**Dataset records:**
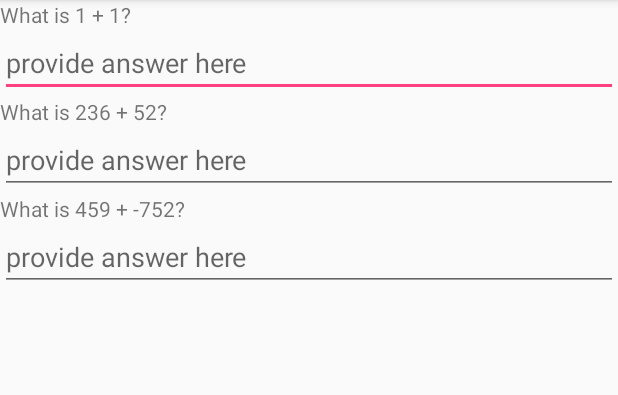
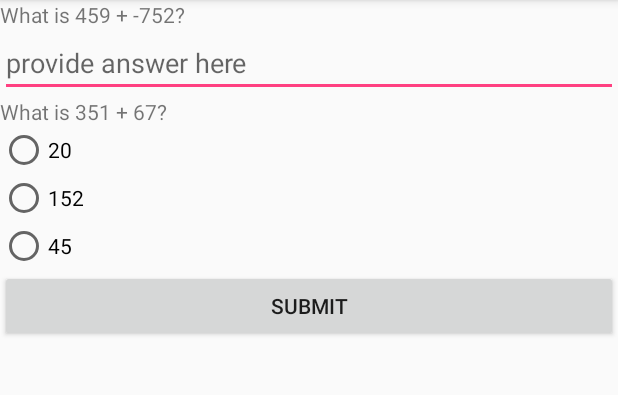
Before and after one commit to trigal2012/AndroidNanoDegree, an Android app: the screen it shows after launch (MainActivity), on a phone screen of 412 x 824 dp, the part 84-479 px from its top. Run offline under Robolectric (Android 15) with nearby library versions, the phone set to English and light mode, and no system bars.

Commit message:
added a basic framework to capture user answers into an array

```diff
--- a/QuizApp/app/src/main/java/com/example/dmac1/quizapp/MainActivity.java
+++ b/QuizApp/app/src/main/java/com/example/dmac1/quizapp/MainActivity.java
@@ -6,27 +6,34 @@ import android.util.Log;
 import android.view.View;
 import android.widget.EditText;
 import android.widget.LinearLayout;
+import android.widget.RadioButton;
+import android.widget.RadioGroup;
 import android.widget.TextView;
 
 
 import java.util.ArrayList;
+import java.util.Arrays;
 
 public class MainActivity extends AppCompatActivity {
 
     private String[] questions;
+    private String[] answers = new String[2];
+    LinearLayout titleRow;
+    String a1;
+    int a2;
+
     @Override
     protected void onCreate(Bundle savedInstanceState) {
         super.onCreate(savedInstanceState);
         setContentView(R.layout.activity_main);
 
         addQuestions();
-
+        addSubmitBtn();
     }
-
 
     private void addQuestions(){
             //find the linear layout
-            LinearLayout titleRow = findViewById(R.id.list);
+            titleRow = findViewById(R.id.list);
 
             //add a text view for each item in the array
             questions = getResources().getStringArray(R.array.math_questions);
@@ -41,20 +48,81 @@ public class MainActivity extends AppCompatActivity {
                 TextView question = findViewById(R.id.question);
                 question.setText(questions[i]);
                 question.setId(i);
+                Log.i("my tag", "id is: " + question.getId());
 
+                //for even numbered index questions, use EditText component for the answer
+                if(i % 2 == 0) {
                     //add the answer component
                     EditText answerView = (EditText) View.inflate(this, R.layout.edit_text, null);
                     titleRow.addView(answerView);
 
                     //set id on the new view
                     EditText answer = findViewById(R.id.answer);
-                answer.setId(R.id.answer+i);
+                    answer.setId(100+i);
+                    Log.i("my tag", "id is: " + answer.getId());
 
+                    //for odd numbered index questions use Radiobutton component for the answer
+                } else {
+
+                    String[] radioButtons = getResources().getStringArray(R.array.radio_button_1);
+
+                    //add the answer group component
+                    RadioGroup answerView = (RadioGroup)View.inflate(this, R.layout.radiogroup, null);
+                    titleRow.addView(answerView);
+                    answerView.setId(200+i);
+                    Log.i("my tag", "id is: " + answerView.getId());
+
+
+                    for(int x = 0; x<radioButtons.length;x++) {
+                        //add the radio buttons to the group
+                        RadioButton answerGroup = (RadioButton) View.inflate(this, R.layout.radiobutton, null);
+                        answerView.addView(answerGroup);
+
+                        //add text value of radio button
+                        RadioButton answerButton = findViewById(R.id.radiobutton_answer);
+                        answerButton.setText(radioButtons[x]);
+                        answerButton.setId(300+x);
+                        Log.i("my tag", "id is: " + answerButton.getId());
+
+                    }
+
+                }
             }
 
 
 
     }
 
+    private void addSubmitBtn(){
+        TextView submitBtnView = (TextView) View.inflate(this, R.layout.submit_button, null);
+        titleRow.addView(submitBtnView);
 
     }
+    public void submit(View view) {
+        Log.i("my tag", "submit button clicked");
+        a1 = getEditTextAnswers(100 + 0);
+        Log.i("my tag", "a1 answer is: " + a1);
+        a2 = getRBAnswers();
+        Log.i("my tag", "a2 answer is: " + a2);
+
+        answers[0] = a1;
+        answers[1] = Integer.toString(a2);
+
+        Log.i("my tag", "my array: " + Arrays.toString(answers));
+
+
+    }
+
+    private String getEditTextAnswers(int answerId){
+        EditText tempAns = (EditText)findViewById(answerId);
+        return tempAns.getText().toString().toLowerCase();
+    }
+
+   private int getRBAnswers(){
+        int rgId = 201;
+        RadioGroup radioGroup = findViewById(rgId);
+        int selectedId = radioGroup.getCheckedRadioButtonId();
+        return selectedId;
+    }
+
+}
--- a/QuizApp/app/src/main/res/layout/radiobutton.xml
+++ b/QuizApp/app/src/main/res/layout/radiobutton.xml
@@ -1,6 +1,6 @@
 <RadioButton
     xmlns:android="http://schemas.android.com/apk/res/android"
-android:layout_width="match_parent"
+    android:id="@+id/radiobutton_answer"
+    android:layout_width="match_parent"
     android:layout_height="wrap_content"
-    android:id="@+id/radiobutton_answer"
     android:text="@string/radiobutton_text" />
--- /dev/null
+++ b/QuizApp/app/src/main/res/layout/submit_button.xml
@@ -0,0 +1,6 @@
+<Button
+    xmlns:android="http://schemas.android.com/apk/res/android"
+    android:layout_width="wrap_content"
+    android:layout_height="wrap_content"
+    android:text="@string/submit"
+    android:onClick="submit"/>
--- a/QuizApp/app/src/main/res/values/strings.xml
+++ b/QuizApp/app/src/main/res/values/strings.xml
@@ -8,12 +8,12 @@
     <string name="checkbox_text">checkbox placeholder text</string>
     <string name="radiobutton_text">radio button placeholder text</string>
     <string name="question_text">question placeholder text</string>
+    <string name="submit">SUBMIT</string>
 
     //questions for Math
     <string-array name="math_questions">
-        <item>What is 1 + 1?</item>
-        <item>What is 236 + 52?</item>
         <item>What is 459 + -752?</item>
+        <item>What is 351 + 67?</item>
     </string-array>
 
     //radio button answer arrays
```
Lines whose indentation alone changed are shown as unchanged.
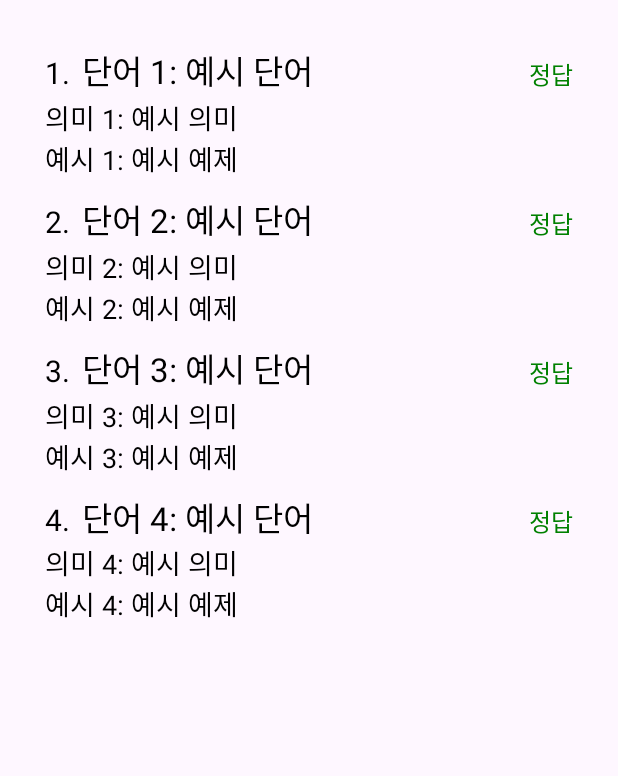
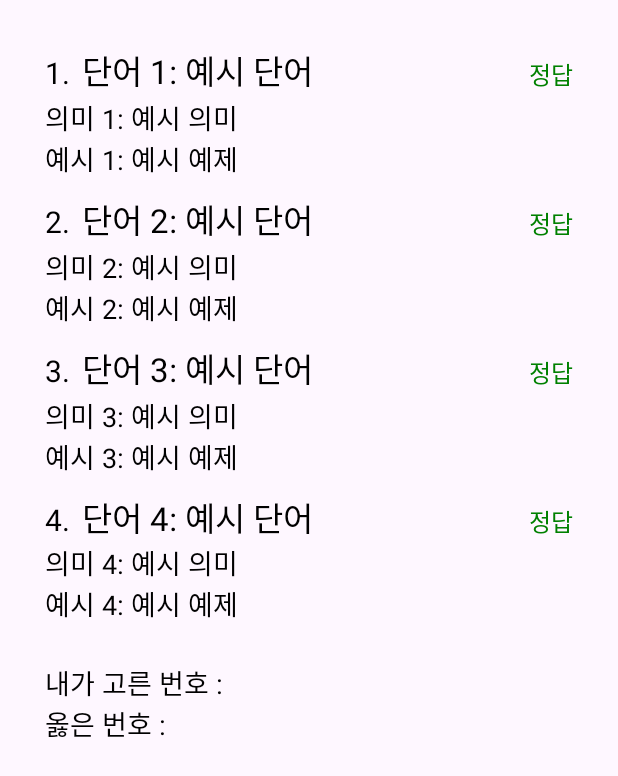
Before and after one commit to melly8954/EnkoQuest, an Android app: the layout activity_explanation.xml on its own in the app's theme, with its tools: preview values and no code run, on a phone screen of 412 x 824 dp. Shown: the top 776 px of the screen. Run offline under Robolectric (Android 15) with nearby library versions, the phone set to English and light mode, and no system bars.

Commit message:
20241121 update ExplanationActivity
해설 페이지에 내가고른 선택지와 정답인 선택지 출력하는
기능 추가

```diff
--- a/app/src/main/res/layout/activity_explanation.xml
+++ b/app/src/main/res/layout/activity_explanation.xml
@@ -232,7 +232,29 @@
             android:text="예시 4: 예시 예제"
             android:textColor="#000" />
     </LinearLayout>
+    <LinearLayout
+        android:layout_width="match_parent"
+        android:layout_height="wrap_content"
+        android:orientation="vertical"
+        android:layout_marginTop="20dp">
 
+        <TextView
+            android:id="@+id/myAnswer"
+            android:layout_width="match_parent"
+            android:layout_height="wrap_content"
+            android:textSize="18sp"
+            android:text="내가 고른 번호 : "
+            android:textColor="#000" />
+
+        <TextView
+            android:id="@+id/correctAnswer"
+            android:layout_width="match_parent"
+            android:layout_height="wrap_content"
+            android:layout_marginBottom="5dp"
+            android:textSize="18sp"
+            android:text="옳은 번호 : "
+            android:textColor="#000" />
+    </LinearLayout>
     <LinearLayout
         android:layout_width="match_parent"
         android:layout_height="wrap_content"
```
Also changed, not shown: app/src/main/java/com/example/enkoquest/challenge/CorrectWordActivity.java (+33 -1 lines), app/src/main/java/com/example/enkoquest/challenge/ExplanationActivity.java (+11 -0 lines).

**Task prompt:**
Look at the records above. Copy every line where the string "answerView" occurs.

**Response:**
                     EditText answerView = (EditText) View.inflate(this, R.layout.edit_text, null);
                     titleRow.addView(answerView);
+                    RadioGroup answerView = (RadioGroup)View.inflate(this, R.layout.radiogroup, null);
+                    titleRow.addView(answerView);
+                    answerView.setId(200+i);
+                    Log.i("my tag", "id is: " + answerView.getId());
+                        answerView.addView(answerGroup);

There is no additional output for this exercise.